Start of Supplied material

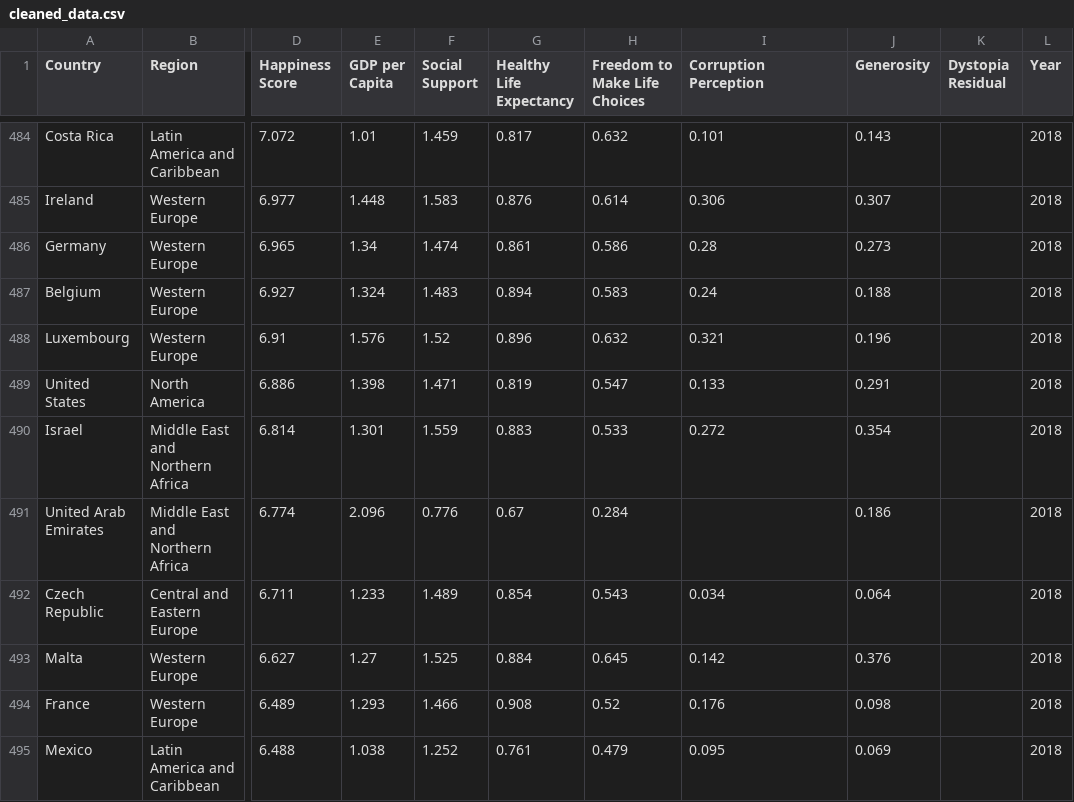
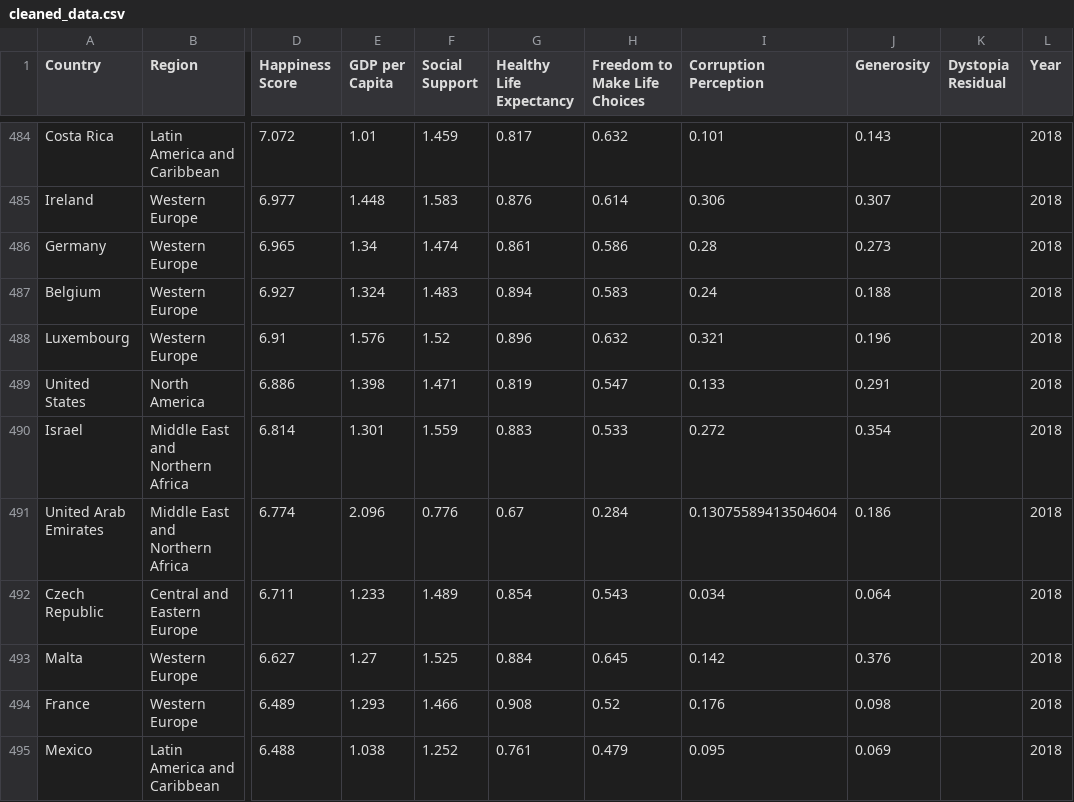
Before and after one commit to ags-de/Happiness-Report, a CSV file: cleaned_data.csv, drawn as a sheet; only a part is shown, gaps mark what is left out; the diff names each change by its address in the sheet, - before the commit and + after, or states it on an @@ line.

Commit message:
replaced null value
replaced null value by mean of Corruption Perception column

```diff
--- a/cleaned_data.csv
+++ b/cleaned_data.csv
-I491 (Corruption Perception): (empty)
+I491 (Corruption Perception): 0.13075589413504604
```
Also changed, not shown: 1 other file.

End of Supplied material

> _What to do_
The pictures in the entries should be left out; output everything else exactly.

> _Response_
Before and after one commit to ags-de/Happiness-Report, a CSV file: cleaned_data.csv, drawn as a sheet; only a part is shown, gaps mark what is left out; the diff names each change by its address in the sheet, - before the commit and + after, or states it on an @@ line.

Commit message:
replaced null value
replaced null value by mean of Corruption Perception column

```diff
--- a/cleaned_data.csv
+++ b/cleaned_data.csv
-I491 (Corruption Perception): (empty)
+I491 (Corruption Perception): 0.13075589413504604
```
Also changed, not shown: 1 other file.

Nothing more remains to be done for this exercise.